[Excerpts from a dataset]
+ + + +

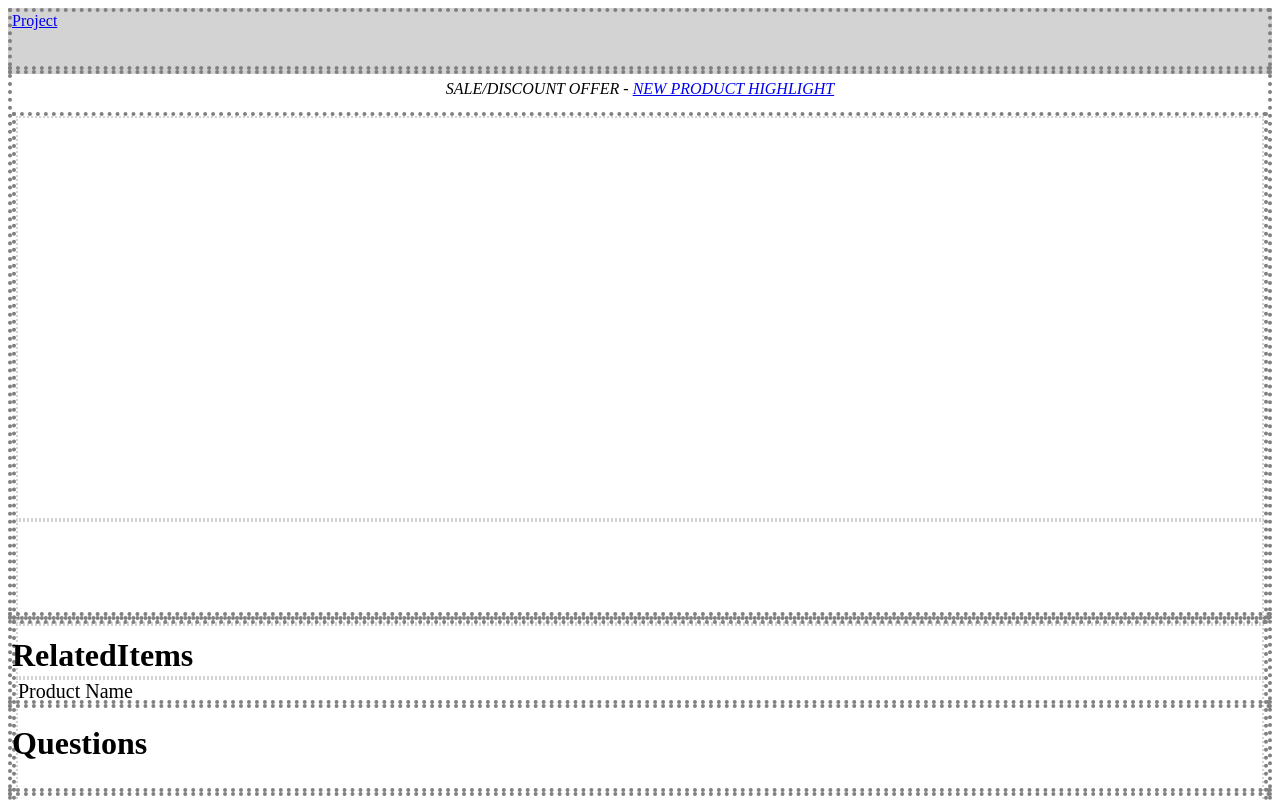
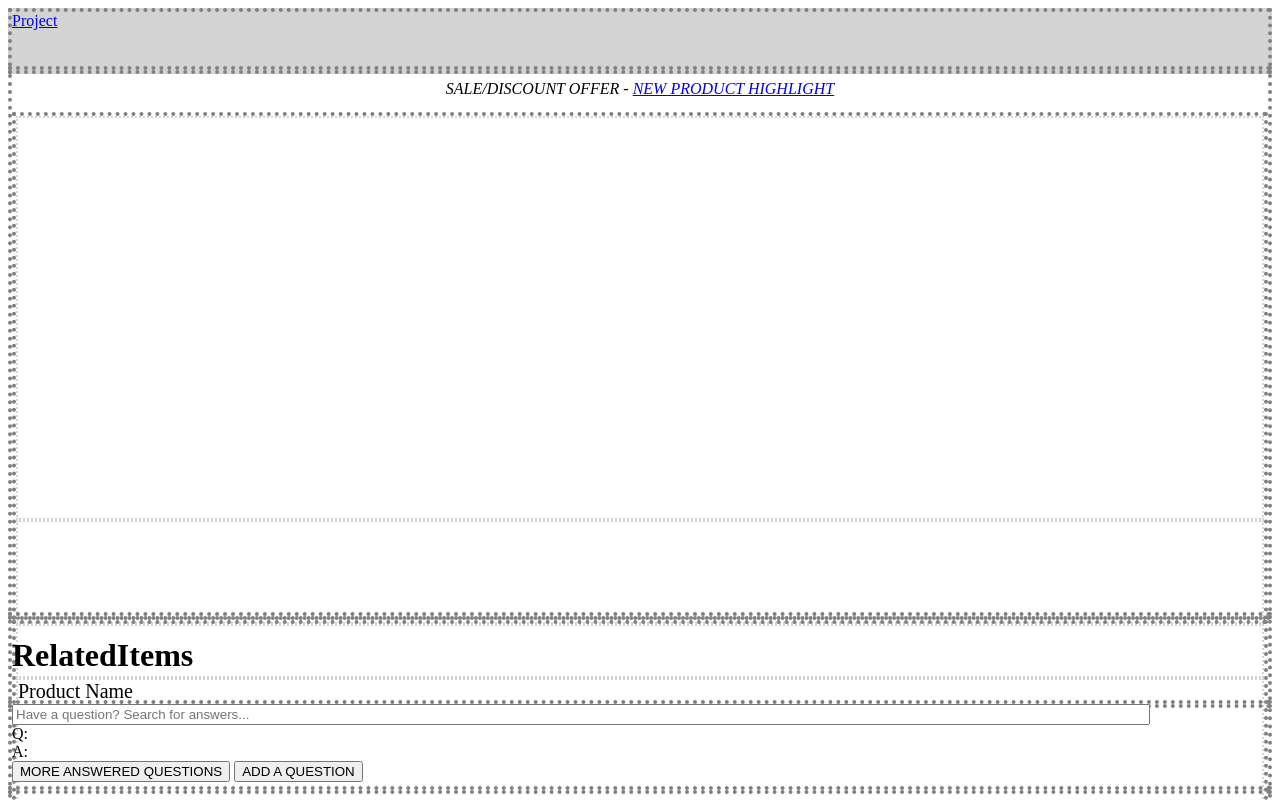
Before and after one commit to Project-Dope/Front-End-Capstone, a React app: page / in a window 1280 px wide. Shown: the top 800 px of the page. Built offline with nearby package versions, Linux system fonts and the light colour scheme; the HTML template or start-up script is replaced by a standard one.

Commit message:
implemented basic layout

```diff
--- a/client/src/components/Questions/Questions.css
+++ b/client/src/components/Questions/Questions.css
@@ -0,0 +1,3 @@
+.questions-search-bar {
+  width: 90%;
+}
--- a/client/src/components/Questions/Questions.jsx
+++ b/client/src/components/Questions/Questions.jsx
@@ -2,11 +2,31 @@ import React from 'react';
 import './Questions.css'
 
 export default class Questions extends React.Component {
+  constructor(props) {
+    super(props);
+
+    this.state = {
+      searchValue: ''
+    }
+
+  }
+
+
   render() {
     return (
-      <h1>
-        Questions
-      </h1>
+      <div>
+        <form>
+          <label></label>
+          <input className="questions-search-bar" type="text" placeholder="Have a question? Search for answers..."></input>
+        </form>
+        <div className="questions-component">
+          <div className="questions-question">Q: </div>
+          <div className="questions-answer">A: </div>
+        </div>
+        <div>
+          <button>MORE ANSWERED QUESTIONS</button> <button>ADD A QUESTION</button>
+        </div>
+      </div>
     );
   }
 }
--- a/package.json
+++ b/package.json
@@ -23,6 +23,7 @@
     "express": "^4.17.1",
     "mongoose": "^5.13.3",
     "react": "^17.0.2",
+    "react-bootstrap": "^1.6.1",
     "react-dom": "^17.0.2"
   },
   "devDependencies": {
```
Also changed, not shown: 1 other file (tests, documents, lock files or other folders).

+ + + +

● **Exercise prompt**
In the entries above, find each line with "package" and copy it.

● **Answer for this exercise**
Before and after one commit to Project-Dope/Front-End-Capstone, a React app: page / in a window 1280 px wide. Shown: the top 800 px of the page. Built offline with nearby package versions, Linux system fonts and the light colour scheme; the HTML template or start-up script is replaced by a standard one.
--- a/package.json
+++ b/package.json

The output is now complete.